“I opened an inconspicuous cardboard box at a vintage market booth, and like a needle in a haystack, I found 800 untouched Royal Air Force navigation maps carefully stacked away inside,” he says. “So intricately printed on luxurious silk, I knew I had found something really special.”
Model/actress Lily Cole and sustainable fashion leader Orsola de Castro have worn RÆBURN’s map garments, which include a T-shirt dress, an anorak, and flowy trousers. Amelie Jannoe, RÆBURN’s digital and creative content assistant, says the maps have become an iconic part of the brand’s identity.
“These maps were originally manufactured in a climate of fear and uncertainty, a feeling that I’m sure we can all relate to in the current climate, and we have transformed the fabric to serve a new function,” says Jannoe. “This design still resonates with us today as it shows how transformation and creativity can come from chaos.”
Having seen some of the garments housed in museums around the UK, Vaughan Kett was taken by the maps’ bright colors and elegant lines, but also haunted by their dark history.
“If you look closely at the maps they refer to places of war, battlefields, usually in Asia,” she says. “There were terrible atrocities and terrible loss of life.”
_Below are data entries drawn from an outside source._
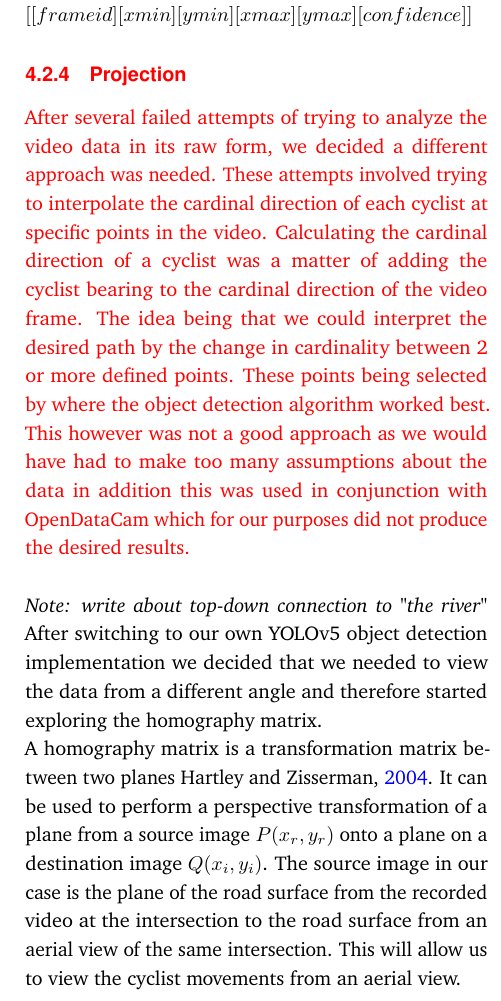
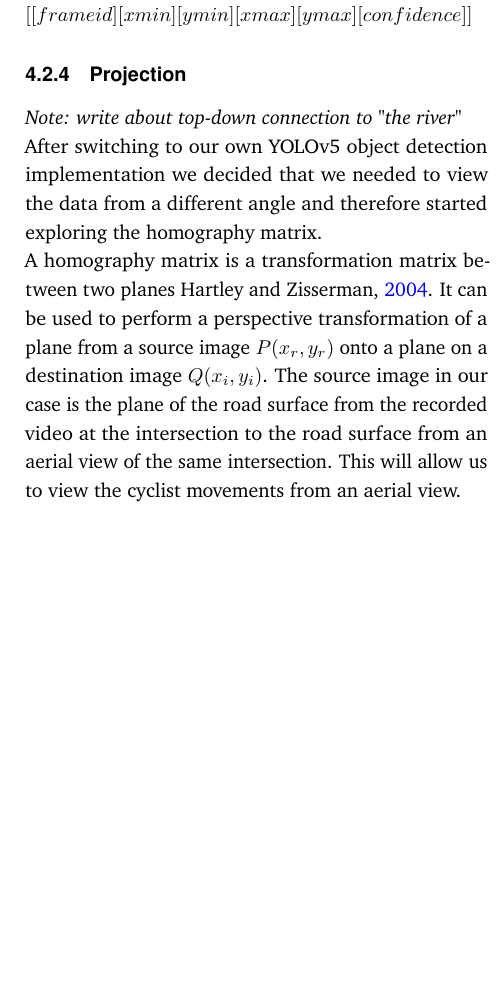
Before and after one commit to edibegovic/cyclist-behaviourCPH-2021, a LaTeX paper (report/report.tex, which reads report/sections/methodology.tex): part of one column of page 9 of 13, cut so that both start at the same text, the shorter picture padded with empty space. Compiled offline with pdfLaTeX.

Commit message:
Removed red text

```diff
--- a/report/sections/methodology.tex
+++ b/report/sections/methodology.tex
@@ -166,18 +166,9 @@ YOLOv5. YOLOv5 showed a good improvement on cyclists.
 \ \\
 Predicted objects are represented as bounding boxes with the output being represented as $[[frame id][xmin][ymin][xmax][ymax][confidence]]$
 
-\color{red}
 \subsubsection{Projection}
-After several failed attempts of trying to analyze the video data in its raw form, we decided a different approach was needed.
-These attempts involved trying to interpolate the cardinal direction of each cyclist at specific points in the video. Calculating the cardinal direction
-of a cyclist was a matter of adding the cyclist bearing to the cardinal direction of the video frame. The idea being that we could interpret
-the desired path by the change in cardinality between 2 or more defined points. These points being selected by where the object detection algorithm worked best.
-This however was not a good approach as we would have had to make too many assumptions about the data in addition this was used in conjunction
-with OpenDataCam which for our purposes did not produce the desired results.
-\color{black}
-\ \\
+\textit{Note: write about top-down connection to "the river"}
 
-\textit{Note: write about top-down connection to "the river"}
 After switching to our own YOLOv5 object detection implementation we decided that we needed to view the data from a different angle and therefore
 started exploring the homography matrix.
 \ \\
```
Map garments are fashion statements, but they’re also artifacts of war. Honoring those who relied on them to survive is a way to remember and appreciate their history. Even as styles change, the stories behind silk maps are being preserved. The maps used in Cox’s wedding dress came from an ex-Army officer whose father had used one in World War II. The original map was made into a scarf, which the son (who has gone on to collect silk maps) still owns. He asked Murray, the designer, to pass on photos of his parents to whoever ended up with his maps. Cox said it was extra special to know the origin of her garment.
She says, “I haven’t worn it again yet but I hope to one day and it is hanging in our bedroom for me to look at. It is a beautiful work of art.”